It’s Almost Time For A Fourth Color On The Traffic Light
In the never ending quest to make our roads safer, we have tried almost everything. We have altered the way intersections are designed. We have added every kind of technology possibly imaginable to our cars. We have modernized test dummies to help determine and avoid injuries. But there’s one thing that has remained relatively consistent, despite all the technology: the design of our traffic signals.
The Fourth Color
Yes, Green, yellow and red have been there since the very first day, and remain there to this day, unaltered and unchanged throughout time. But for the first time, researchers are asking whether a fourth color is needed (the study proposed the color as white, although really, any color will suffice).
This is a bit misleading because the fourth color is not actually one that would be used today, for today’s cars, on today’s roadways. Rather, they would be an adaptation made necessary by the anticipated increase in self driving vehicles.
What the Color Does
The white (or whatever color) light would indicate that the driver is no longer in control of his or her car, and that the car needs only to follow the car in front of it. No stopping, or slowing down or human intervention is needed; simply allow the vehicle to take over, and follow the car in front.
The traffic light would also potentially interact with your car (and other cars), indicating to you that the light is communicating with the vehicles, and thus, the light has “taken over,” and is directing the vehicle on its own.

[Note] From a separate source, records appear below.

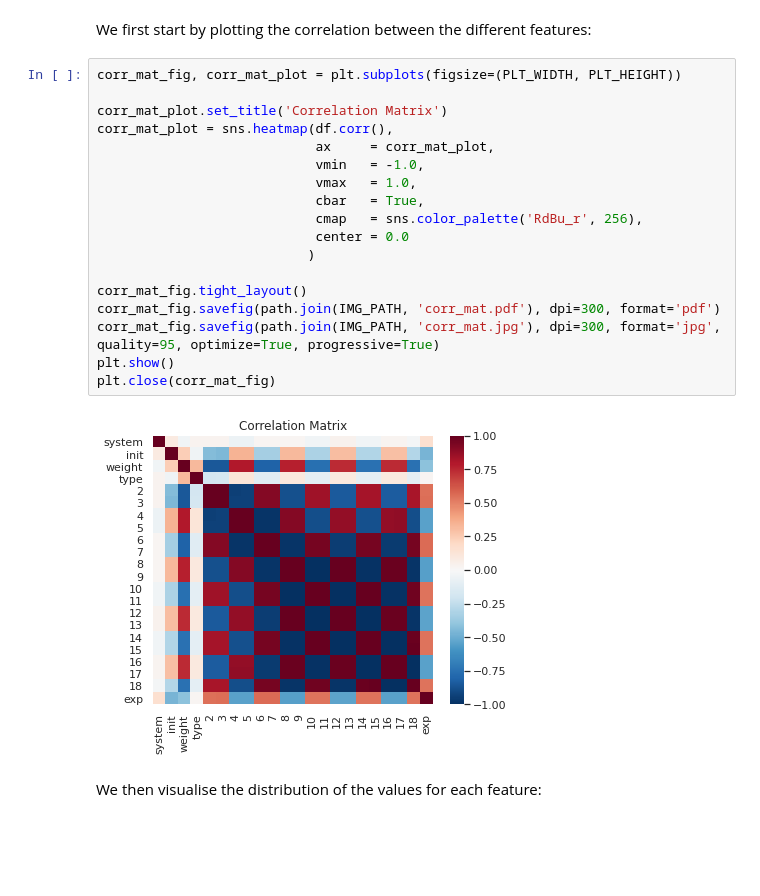
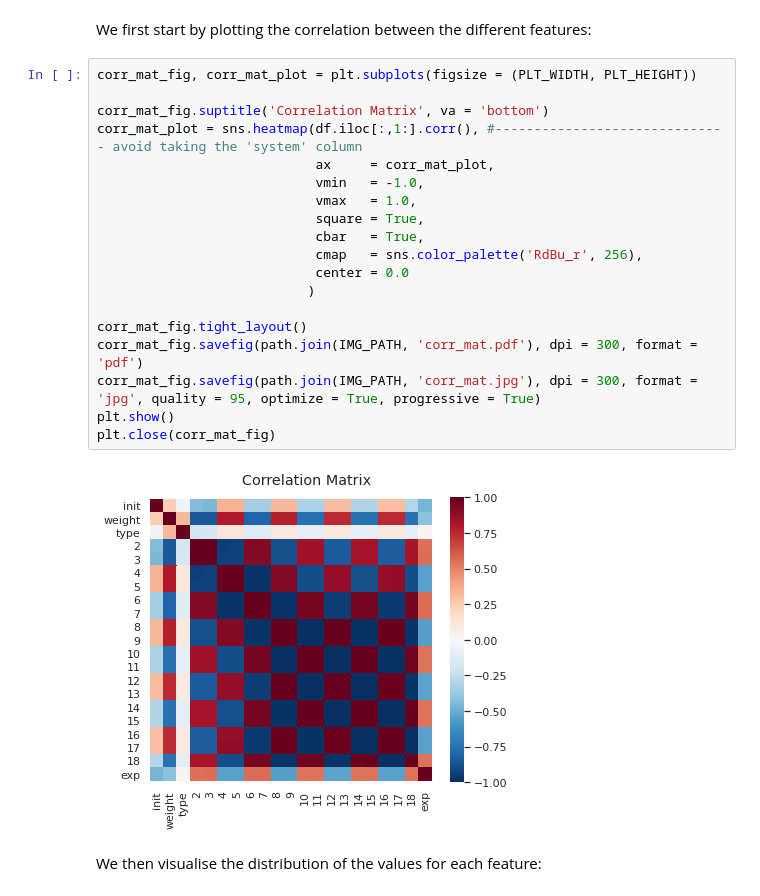
Before and after one commit to thesfinox/ml-sft-trunc, a Jupyter notebook: sft_level_trunc.ipynb, the cells around one changed output. Saved outputs shown, nothing was run; the diff lists cells and outputs as text; blank space fills up the shorter version.

```diff
--- a/sft_level_trunc.ipynb
+++ b/sft_level_trunc.ipynb
@@ -419,25 +417,26 @@ We can then proceed with the visualisation of the data to better understand the
 # %% [markdown]
 We first start by plotting the correlation between the different features:
 # %%
-corr_mat_fig, corr_mat_plot = plt.subplots(figsize=(PLT_WIDTH, PLT_HEIGHT))
+corr_mat_fig, corr_mat_plot = plt.subplots(figsize = (PLT_WIDTH, PLT_HEIGHT))
 
-corr_mat_plot.set_title('Correlation Matrix')
-corr_mat_plot = sns.heatmap(df.corr(),
+corr_mat_fig.suptitle('Correlation Matrix', va = 'bottom')
+corr_mat_plot = sns.heatmap(df.iloc[:,1:].corr(), #------------------------------ avoid taking the 'system' column
                             ax     = corr_mat_plot,
                             vmin   = -1.0,
                             vmax   = 1.0,
+                            square = True,
                             cbar   = True,
                             cmap   = sns.color_palette('RdBu_r', 256),
                             center = 0.0
                            )
 
 corr_mat_fig.tight_layout()
-corr_mat_fig.savefig(path.join(IMG_PATH, 'corr_mat.pdf'), dpi=300, format='pdf')
-corr_mat_fig.savefig(path.join(IMG_PATH, 'corr_mat.jpg'), dpi=300, format='jpg', quality=95, optimize=True, progressive=True)
+corr_mat_fig.savefig(path.join(IMG_PATH, 'corr_mat.pdf'), dpi = 300, format = 'pdf')
+corr_mat_fig.savefig(path.join(IMG_PATH, 'corr_mat.jpg'), dpi = 300, format = 'jpg', quality = 95, optimize = True, progressive = True)
 plt.show()
 plt.close(corr_mat_fig)
 # %% [output]
-[figure, old version]
+[figure, new version]
 # %% [markdown]
 We then visualise the distribution of the values for each feature:
 # %%
```
Also changed, not shown: parts of 69 cells of this notebook, 4 other files.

This is done in a way to keep traffic flowing, much like a line of ants all dutifully following each other. Think of the white light as telling the driver that cars are “speaking” with each other, and the traffic light, so the driver knows that the computers are in control (as scary as that may sound).
The white light would also tell people driving non-AVs that the other drivers are not in control of their cars but rather, the cars (or computers) are, and that human drivers should just react to what the other cars are doing (i.e., stop if the car in front stops or go if it goes).
In computer models, the white lights kept traffic flowing more efficiently, and safer.
Why No Changes?
The advent of the AV is one reason why traffic signals are simply so old. The time that it takes to overhaul the entire United States traffic signal system, with the uniformity needed to be safe, would take so long that by the time it is implemented, autonomous vehicles would be on the roads, and those vehicles need their own traffic signals.
That means it is likely that there will be some wait before new traffic signals come about, likely coinciding with the proliferation of AVs.
Call the Knoxville car accident lawyers at Fox Farley Willis & Burnette, PLLC, today for help after any kind of car accident.